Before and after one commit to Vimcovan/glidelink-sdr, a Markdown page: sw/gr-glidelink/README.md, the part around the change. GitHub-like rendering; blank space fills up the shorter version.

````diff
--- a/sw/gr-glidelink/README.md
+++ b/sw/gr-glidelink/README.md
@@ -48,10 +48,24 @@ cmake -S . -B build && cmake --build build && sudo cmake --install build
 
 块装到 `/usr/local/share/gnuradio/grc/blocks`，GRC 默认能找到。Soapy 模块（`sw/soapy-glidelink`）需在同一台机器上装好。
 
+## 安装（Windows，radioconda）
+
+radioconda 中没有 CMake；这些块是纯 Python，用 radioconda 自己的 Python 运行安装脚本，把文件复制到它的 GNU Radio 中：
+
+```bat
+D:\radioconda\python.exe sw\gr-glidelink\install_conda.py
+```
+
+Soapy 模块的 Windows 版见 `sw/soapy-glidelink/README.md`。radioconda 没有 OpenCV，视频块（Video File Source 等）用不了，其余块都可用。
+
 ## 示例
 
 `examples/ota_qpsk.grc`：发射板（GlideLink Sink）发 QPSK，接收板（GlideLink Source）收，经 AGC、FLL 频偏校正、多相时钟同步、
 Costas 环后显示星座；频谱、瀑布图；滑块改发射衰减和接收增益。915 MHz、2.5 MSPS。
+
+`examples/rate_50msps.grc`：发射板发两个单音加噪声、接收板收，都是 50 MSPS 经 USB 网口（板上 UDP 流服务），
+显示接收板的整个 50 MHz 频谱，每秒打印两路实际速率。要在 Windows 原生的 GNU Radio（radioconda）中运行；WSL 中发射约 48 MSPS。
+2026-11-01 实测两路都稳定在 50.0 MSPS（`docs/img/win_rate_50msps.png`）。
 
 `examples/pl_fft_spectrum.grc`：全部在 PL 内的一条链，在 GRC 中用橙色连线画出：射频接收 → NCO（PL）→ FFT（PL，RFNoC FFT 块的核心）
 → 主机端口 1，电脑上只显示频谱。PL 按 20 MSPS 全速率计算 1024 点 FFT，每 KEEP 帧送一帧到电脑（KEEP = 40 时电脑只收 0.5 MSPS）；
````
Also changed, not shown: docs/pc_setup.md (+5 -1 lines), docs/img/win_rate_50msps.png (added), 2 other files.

> [EXERCISE DESCRIPTION]
Please reproduce each record precisely as written.

> [RESULT FOR THIS EXERCISE]
Before and after one commit to Vimcovan/glidelink-sdr, a Markdown page: sw/gr-glidelink/README.md, the part around the change. GitHub-like rendering; blank space fills up the shorter version.

````diff
--- a/sw/gr-glidelink/README.md
+++ b/sw/gr-glidelink/README.md
@@ -48,10 +48,24 @@ cmake -S . -B build && cmake --build build && sudo cmake --install build
 
 块装到 `/usr/local/share/gnuradio/grc/blocks`，GRC 默认能找到。Soapy 模块（`sw/soapy-glidelink`）需在同一台机器上装好。
 
+## 安装（Windows，radioconda）
+
+radioconda 中没有 CMake；这些块是纯 Python，用 radioconda 自己的 Python 运行安装脚本，把文件复制到它的 GNU Radio 中：
+
+```bat
+D:\radioconda\python.exe sw\gr-glidelink\install_conda.py
+```
+
+Soapy 模块的 Windows 版见 `sw/soapy-glidelink/README.md`。radioconda 没有 OpenCV，视频块（Video File Source 等）用不了，其余块都可用。
+
 ## 示例
 
 `examples/ota_qpsk.grc`：发射板（GlideLink Sink）发 QPSK，接收板（GlideLink Source）收，经 AGC、FLL 频偏校正、多相时钟同步、
 Costas 环后显示星座；频谱、瀑布图；滑块改发射衰减和接收增益。915 MHz、2.5 MSPS。
+
+`examples/rate_50msps.grc`：发射板发两个单音加噪声、接收板收，都是 50 MSPS 经 USB 网口（板上 UDP 流服务），
+显示接收板的整个 50 MHz 频谱，每秒打印两路实际速率。要在 Windows 原生的 GNU Radio（radioconda）中运行；WSL 中发射约 48 MSPS。
+2026-11-01 实测两路都稳定在 50.0 MSPS（`docs/img/win_rate_50msps.png`）。
 
 `examples/pl_fft_spectrum.grc`：全部在 PL 内的一条链，在 GRC 中用橙色连线画出：射频接收 → NCO（PL）→ FFT（PL，RFNoC FFT 块的核心）
 → 主机端口 1，电脑上只显示频谱。PL 按 20 MSPS 全速率计算 1024 点 FFT，每 KEEP 帧送一帧到电脑（KEEP = 40 时电脑只收 0.5 MSPS）；
````
Also changed, not shown: docs/pc_setup.md (+5 -1 lines), docs/img/win_rate_50msps.png (added), 2 other files.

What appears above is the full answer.